"If you recall in 2008 it was probably one of the most abysmal earnings years for pensions," he said. "It's typically a short-term phenomenon. What pension plans earn can be erratic over time."
Many other agencies have experienced deep drops in their pension funds. In April, the Stanislaus County Employees Retirement Association board transferred $60 million in reserves to fund pensions and benefits.
Nobody spoke against the move at Tuesday's board meeting, but TID customer Dawna Rebeiro on Monday questioned the timing, because a rate hike just went into effect. Rebeiro works for her father's Trinkler Dairy Farms near Ceres.
"That's a lot of money," she said, adding that she doesn't begrudge TID employees their pensions. "But everybody else is having a hard time, too, and they're charging us more."
Malaski said the expense is necessary.
"Anytime you don't transfer funds, you have to establish a liability on TID's books," he said.
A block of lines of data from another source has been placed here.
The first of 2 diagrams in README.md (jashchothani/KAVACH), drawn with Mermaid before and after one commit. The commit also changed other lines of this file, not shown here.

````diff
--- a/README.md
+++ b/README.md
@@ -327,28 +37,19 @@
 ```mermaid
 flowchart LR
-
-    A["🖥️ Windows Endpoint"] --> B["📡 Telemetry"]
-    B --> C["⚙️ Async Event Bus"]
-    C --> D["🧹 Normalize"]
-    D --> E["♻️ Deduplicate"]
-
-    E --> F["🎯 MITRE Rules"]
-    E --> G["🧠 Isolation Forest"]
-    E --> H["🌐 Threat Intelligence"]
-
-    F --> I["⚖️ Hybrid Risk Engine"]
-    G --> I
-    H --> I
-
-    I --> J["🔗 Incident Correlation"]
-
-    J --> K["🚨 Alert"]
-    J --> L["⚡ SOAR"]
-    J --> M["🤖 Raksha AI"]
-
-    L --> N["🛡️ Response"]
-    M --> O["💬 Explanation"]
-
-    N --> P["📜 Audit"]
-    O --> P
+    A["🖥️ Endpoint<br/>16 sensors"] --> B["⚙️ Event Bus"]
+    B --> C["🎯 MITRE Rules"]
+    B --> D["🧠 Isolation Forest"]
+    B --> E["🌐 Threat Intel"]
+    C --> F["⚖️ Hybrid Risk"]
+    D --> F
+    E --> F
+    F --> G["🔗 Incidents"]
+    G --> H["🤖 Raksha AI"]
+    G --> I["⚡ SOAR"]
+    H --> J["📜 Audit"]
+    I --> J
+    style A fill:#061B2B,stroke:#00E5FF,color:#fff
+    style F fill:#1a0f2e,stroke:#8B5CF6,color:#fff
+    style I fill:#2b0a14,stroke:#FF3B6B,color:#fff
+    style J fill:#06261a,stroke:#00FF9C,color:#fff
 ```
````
Bee staff writer Patty Guerra can be reached at email@example.com or 578-2343.